### Exercise:
Your answer should show every line of the material below that includes "auto".

Segment Open

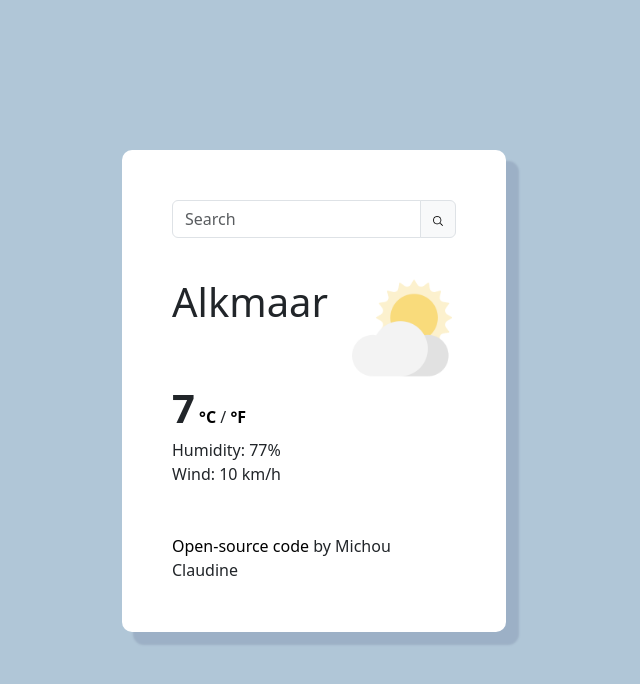
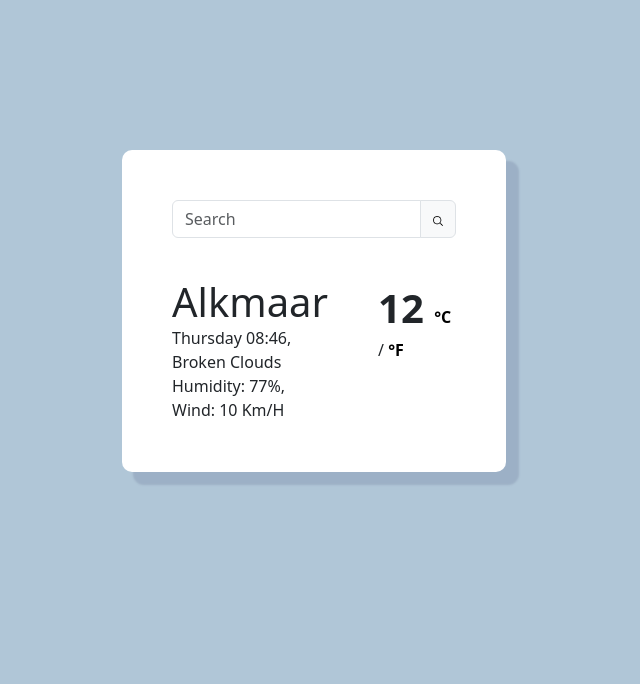
Before and after one commit to michouclaudine-code/weather-app, a plain HTML site: page index.html in a window 1280 px wide. Shown: the whole page, without its empty margins (326-966 px from the left). Drawn offline with nearby package versions, Linux system fonts and the light colour scheme.

Commit message:
Updated HTML structure

```diff
--- a/index.html
+++ b/index.html
@@ -17,6 +17,7 @@
   </head>
   <body>
     <div class="container">
+      <!-- Top section for search bar -->
       <div class="top">
         <div class="search">
           <form id="search-form">
@@ -36,32 +37,36 @@
           </form>
         </div>
       </div>
+      <!-- Mid section to display current weather information-->
       <div class="mid">
-        <div class="row justify-content-md-center">
-          <div class="col">
+        <div class="row">
+          <div class="col-6">
             <div class="city"><h1>Alkmaar</h1></div>
+            <ul>
+              <li>
+                <span>Thursday 08:46</span>,
+                <span class="weatherDescription">broken clouds</span>
+              </li>
+              <li>
+                <span class="humidity">Humidity: 77%</span>,
+                <span class="wind">Wind: 10 km/h</span>
+              </li>
+            </ul>
           </div>
-          <div class="col">
-            <img src="images/cloudy.png" width="100px" />
-          </div>
-          <div class="col">
-            <div class="temperature">
-              <span class="currentTemp">7</span>
-              <a href="#" id="celcius"><strong>°C</strong></a> /
-              <a href="#" id="fahrenheit"><strong>°F</strong></a>
+          <div class="col-lg-6 col-md-6 col-sm-8">
+            <div class="temperature-container d-flex justify-content-end">
+              <canvas width="52" height="52"></canvas>
+              <div class="temperature">
+                <span class="currentTemp">12 </span
+                ><a href="#" id="celcius"><strong>°C</strong></a> /
+                <a href="#" id="fahrenheit"><strong>°F</strong></a>
+              </div>
             </div>
-            <div class="humidity">Humidity: 77%</div>
-            <div class="wind">Wind: 10 km/h</div>
           </div>
         </div>
       </div>
-      <div class="github">
-        <br /><br />
-        <a href="https://github.com/michouclaudine-code/weather-app"
-          >Open-source code</a
-        >
-        by Michou Claudine
-      </div>
+
+      <!-- Bottom section to display forecast -->
     </div>
     <script src="src/index.js"></script>
   </body>
--- a/src/index.js
+++ b/src/index.js
@@ -13,6 +13,10 @@ function showTemperature(response) {
   let windElement = document.querySelector(".wind");
   let wind = Math.round(response.data.wind.speed);
   windElement.innerHTML = `Wind: ${wind} km/h`;
+
+  let weatherElement = document.querySelector(".weatherDescription");
+  let weather = response.data.weather[0].description;
+  weatherElement.innerHTML = `${weather}`;
 }
 
 function search(event) {
--- a/src/styles.css
+++ b/src/styles.css
@@ -2,6 +2,21 @@
 
 body {
   background-color: #b0c6d7;
+}
+
+h1 {
+  margin-bottom: 0;
+}
+
+li {
+  list-style: none;
+  padding: 0;
+  text-transform: capitalize;
+}
+
+ul {
+  margin: 0;
+  padding: 0;
 }
 
 .container {
```
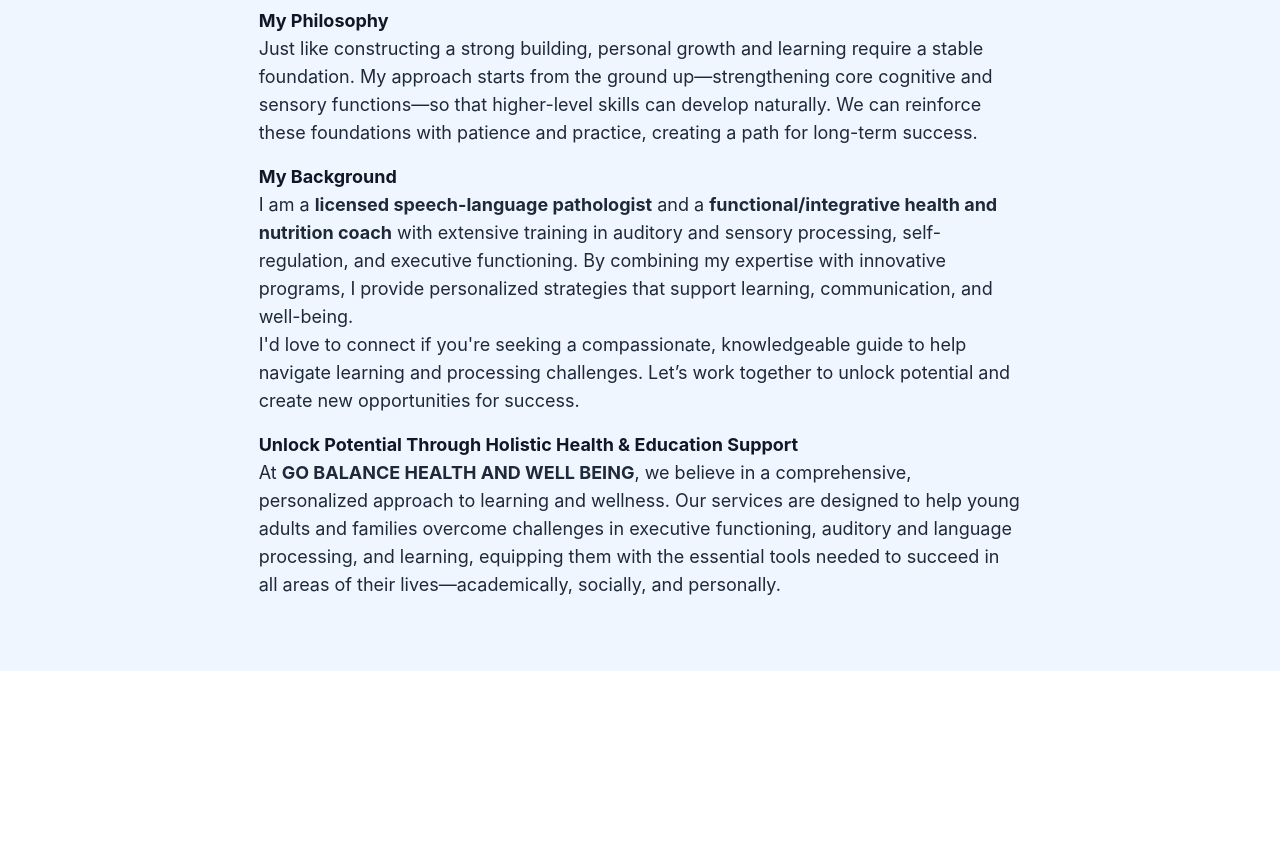
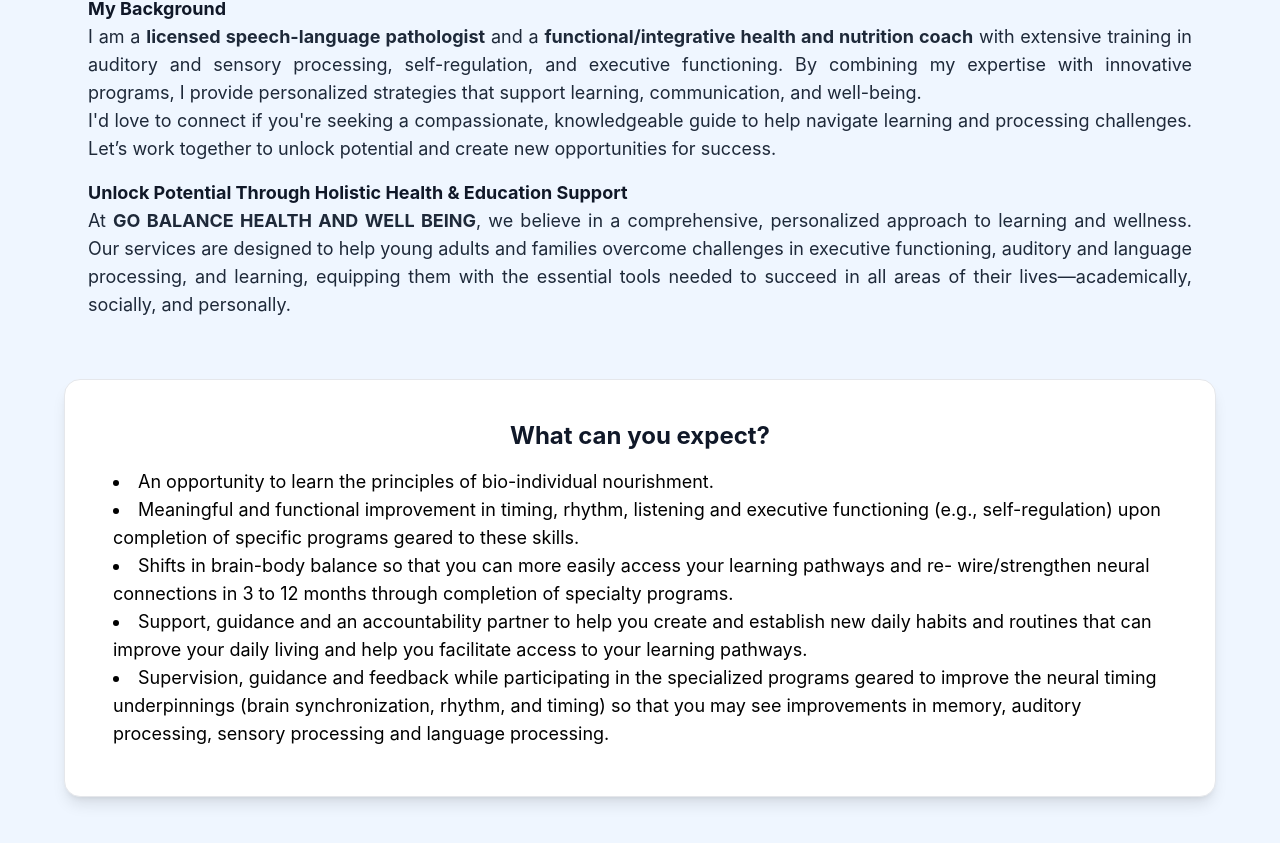
Before and after one commit to mtsahas/go-balance-app, a React (Vite) app: page /about in a window 1280 px wide. Shown: the part 749-1592 px from the top of the page. Before the commit the page ends 1420 px from the top, so only its background shows below. Built offline with nearby package versions, Linux system fonts and the light colour scheme.

Commit message:
Added What Can you expect? to About, fixed responsive styling on resources page

```diff
--- a/index.html
+++ b/index.html
@@ -2,7 +2,10 @@
 <html lang="en">
   <head>
     <meta charset="UTF-8" />
-    <meta name="viewport" content="width=device-width, initial-scale=1.0" />
+    <meta
+      name="viewport"
+      content="width=device-width, initial-scale=1, maximum-scale=1" />
+
     <title>Go Balance</title>
   </head>
   <body>
--- a/src/components/About.jsx
+++ b/src/components/About.jsx
@@ -1,7 +1,7 @@
 import React from "react";
 export function About() {
   return (
-    <div className="flex flex-col md:flex-row justify-center p-8 bg-blue-50">
+    <div className=" text-justify justify-center p-8 bg-blue-50">
       {/* <div className="w-full md:w-1/8 flex justify-center">
         <img
           src="./src/assets/headshot.jpg"
@@ -10,8 +10,8 @@
         />
       </div> */}
       {/* Right Column: Bio */}
-      <div className="w-full md:w-2/3 flex flex-col justify-center p-6">
-        <h1 className="text-3xl font-bold text-gray-900 mb-4">Cally Mushka</h1>
+      <div className="w-full flex flex-col justify-center p-6 max-w-6xl mx-auto">
+        <h1 className="text-3xl font-bold text-gray-900 mb-4">About Me</h1>
         <p className="text-lg text-gray-900 font-bold">
           Evaluator. Educator. Coach. Mom.
         </p>
@@ -83,6 +83,41 @@
           personally.
         </p>
       </div>
+
+      <div className="max-w-6xl mx-auto p-6 shadow-lg bg-white rounded-2xl border border-gray-200 m-5 justify-center items-center">
+        <h1 className="text-2xl font-bold text-center text-gray-900 p-4">
+          What can you expect?
+        </h1>
+        <ul className="list-disc list-inside text-lg text-left px-6 pb-6">
+          <li>
+            An opportunity to learn the principles of bio-individual
+            nourishment.
+          </li>
+          <li>
+            Meaningful and functional improvement in timing, rhythm, listening
+            and executive functioning (e.g., self-regulation) upon completion of
+            specific programs geared to these skills.
+          </li>
+          <li>
+            Shifts in brain-body balance so that you can more easily access your
+            learning pathways and re- wire/strengthen neural connections in 3 to
+            12 months through completion of specialty programs.
+          </li>
+          <li>
+            Support, guidance and an accountability partner to help you create
+            and establish new daily habits and routines that can improve your
+            daily living and help you facilitate access to your learning
+            pathways.
+          </li>
+          <li>
+            Supervision, guidance and feedback while participating in the
+            specialized programs geared to improve the neural timing
+            underpinnings (brain synchronization, rhythm, and timing) so that
+            you may see improvements in memory, auditory processing, sensory
+            processing and language processing.
+          </li>
+        </ul>
+      </div>
     </div>
   );
 }
--- a/src/components/Home.jsx
+++ b/src/components/Home.jsx
@@ -22,10 +22,10 @@
 
           <p className="italic font-serif relative mt-20 text-md sm:text-lg text-white bg-green-800 p-4 mx-4 rounded-md max-w-5xl">
             Restore Balance, Strengthen Neural Connections, and Unlock Learning
-            Pathways —Holistic Nourishment, Personalized Coaching, and Proven
-            Programs for Neuro-divergent Learners -- learners challenged with
-            focus, attention, listening, organization & planning-- to Grow,
-            Learn, and Live well{" "}
+            Pathways — Holistic Nourishment, Personalized Coaching, and Proven
+            Programs for Neuro-divergent Learners — helping young adults and
+            children with focus, attention, listening, organization & planning
+            challenges — to Grow, Learn, and Live well.{" "}
           </p>
         </div>
 
@@ -54,7 +54,7 @@
             your brain, heart, and gut—the gateway to better learning, more
             precise communication, and greater ease in everyday life.
           </p>
-          <div className="bg-sky-600 text-white rounded-lg shadow-sm max-w-4xl mx-auto p-3 m-5">
+          <div className="bg-sky-600 text-white rounded-lg shadow-sm max-w-3xl mx-auto p-3 m-5">
             <h2 className="text-2xl font-semibold mt-6 mb-4">The Keys:</h2>
             <p className="text-lg mb-6">
               Positive Beliefs - Nourishing Nutrition - A Safe and Supportive
@@ -77,7 +77,7 @@
         <IsThisYou />
 
         {/* Encouragement Section */}
-        <div className="p-6 my-6 bg-gray-200 rounded-lg shadow-md text-lg font-semibold text-gray-800 max-w-xl">
+        <div className="p-6 my-6 text-lg font-semibold text-gray-800 max-w-xl">
           Be diligent. Be faithful. Be hopeful. Be persistent. Be patient.
         </div>
       </div>
--- a/src/components/Resources.jsx
+++ b/src/components/Resources.jsx
@@ -234,14 +234,16 @@
     },
   ];
   return (
-    <div className="p-10 bg-blue-50">
+    <div className="bg-blue-50 w-screen">
       <div className="mb-10">
-        <h1 className="text-3xl font-bold text-center" id="books">
+        <h1 className="p-3 text-3xl font-bold text-center" id="books">
           Recommended Books
         </h1>
-        <div className="p-3 flex flex-row flex-wrap flex-col gap-8">
+        <div className="flex flex-row flex-wrap gap-5 sm:gap-8 text-center justify-center">
           {books.map((book, index) => (
-            <div key={index} className="p-3 h-70 w-50 sm:h-80 sm:w-60">
+            <div
+              key={index}
+              className="p-3 h-70 w-40 h-50 sm:w-50 sm:h-60 w-40 md:h-80 md:w-60">
               <img
                 className=" m-auto"
                 src={book.path}
@@ -251,7 +253,7 @@
           ))}
         </div>
       </div>
-      <div>
+      <div className="p-5">
         <h1 className="text-3xl text-center font-bold" id="websites">
           Informational Websites
         </h1>
```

Segment Closed

### Written response:
+      <div className="w-full flex flex-col justify-center p-6 max-w-6xl mx-auto">
+      <div className="max-w-6xl mx-auto p-6 shadow-lg bg-white rounded-2xl border border-gray-200 m-5 justify-center items-center">
-          <div className="bg-sky-600 text-white rounded-lg shadow-sm max-w-4xl mx-auto p-3 m-5">
+          <div className="bg-sky-600 text-white rounded-lg shadow-sm max-w-3xl mx-auto p-3 m-5">
                 className=" m-auto"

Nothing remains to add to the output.